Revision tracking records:
□ □ □ □ □

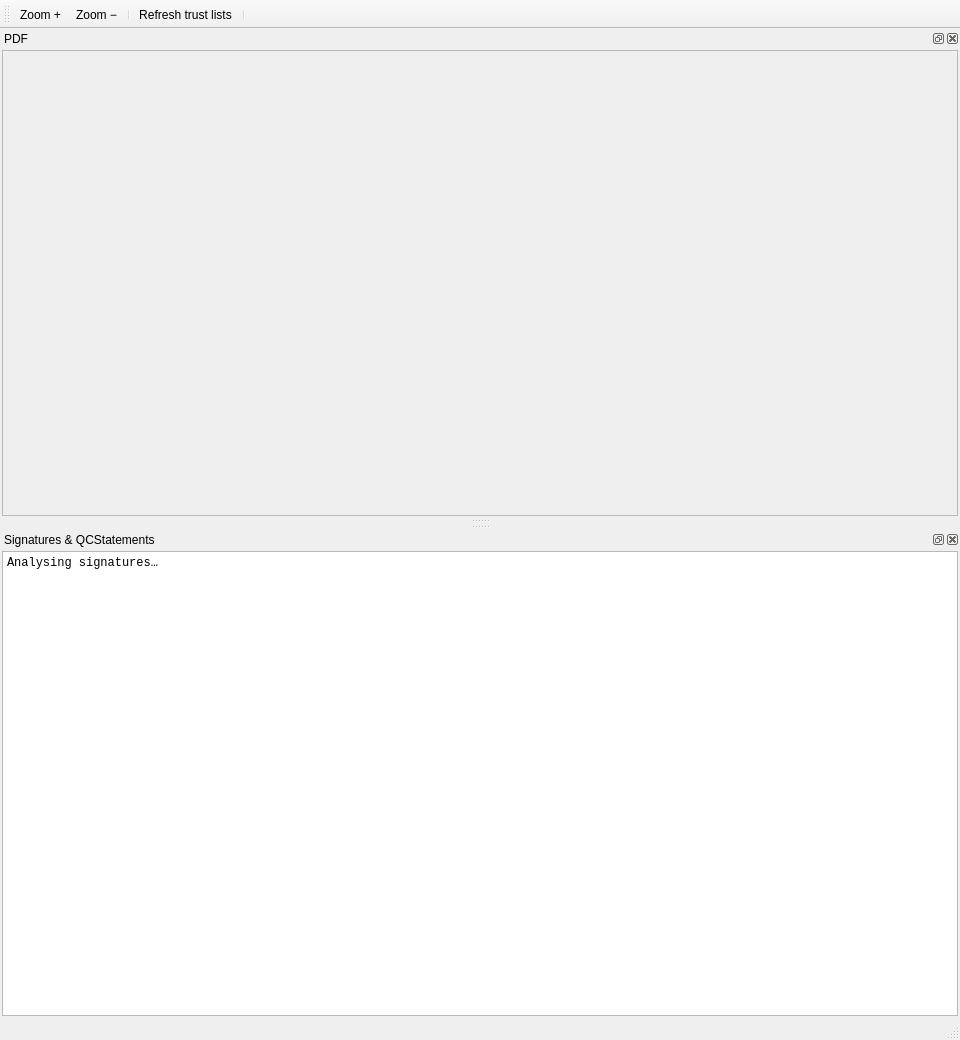
hiviah/PDF_qualified_validator, file src/signature_viewer.ui: the form before one commit.
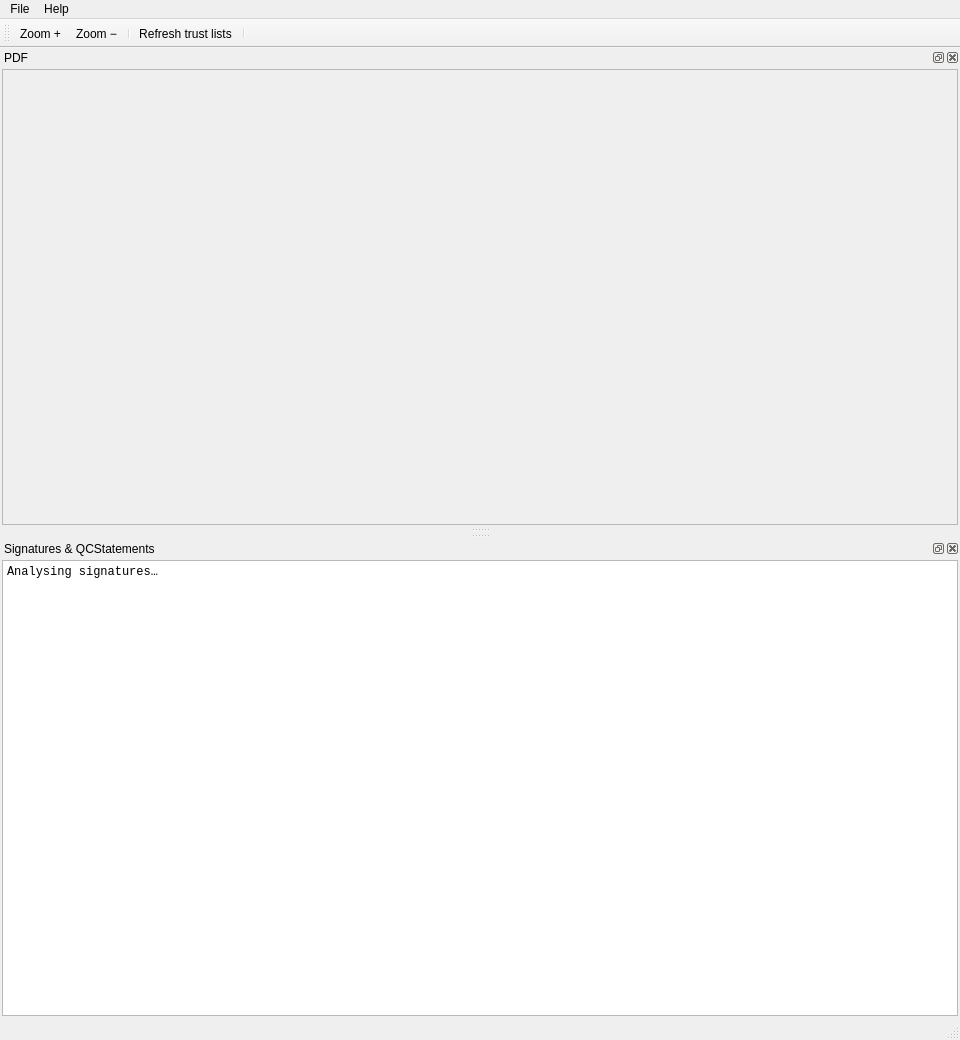
The form after the commit.

Commit message: Add main menu with File->Open to avoid restarts, Quit, and Help->About

What changed in the file:
```diff
--- a/src/signature_viewer.ui
+++ b/src/signature_viewer.ui
@@ -24,6 +24,24 @@
     </size>
    </property>
   </widget>
+  <widget class="QMenuBar" name="menubar">
+   <widget class="QMenu" name="menuFile">
+    <property name="title">
+     <string>File</string>
+    </property>
+    <addaction name="actionOpen"/>
+    <addaction name="separator"/>
+    <addaction name="actionQuit"/>
+   </widget>
+   <widget class="QMenu" name="menuHelp">
+    <property name="title">
+     <string>Help</string>
+    </property>
+    <addaction name="actionAbout"/>
+   </widget>
+   <addaction name="menuFile"/>
+   <addaction name="menuHelp"/>
+  </widget>
   <widget class="QStatusBar" name="statusbar"/>
   <widget class="QToolBar" name="mainToolBar">
    <property name="windowTitle">
```
Left out of the diff: 24 changed lines with no effect on the pictures. The commit also changes 2 other files.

□ □ □ □ □

Instructions to follow: Apart from the pictures, the entries above are to be repeated in full and exactly.

Answer for the task:
hiviah/PDF_qualified_validator, file src/signature_viewer.ui: the form before one commit.
The form after the commit.

Commit message: Add main menu with File->Open to avoid restarts, Quit, and Help->About

What changed in the file:
```diff
--- a/src/signature_viewer.ui
+++ b/src/signature_viewer.ui
@@ -24,6 +24,24 @@
     </size>
    </property>
   </widget>
+  <widget class="QMenuBar" name="menubar">
+   <widget class="QMenu" name="menuFile">
+    <property name="title">
+     <string>File</string>
+    </property>
+    <addaction name="actionOpen"/>
+    <addaction name="separator"/>
+    <addaction name="actionQuit"/>
+   </widget>
+   <widget class="QMenu" name="menuHelp">
+    <property name="title">
+     <string>Help</string>
+    </property>
+    <addaction name="actionAbout"/>
+   </widget>
+   <addaction name="menuFile"/>
+   <addaction name="menuHelp"/>
+  </widget>
   <widget class="QStatusBar" name="statusbar"/>
   <widget class="QToolBar" name="mainToolBar">
    <property name="windowTitle">
```
Left out of the diff: 24 changed lines with no effect on the pictures. The commit also changes 2 other files.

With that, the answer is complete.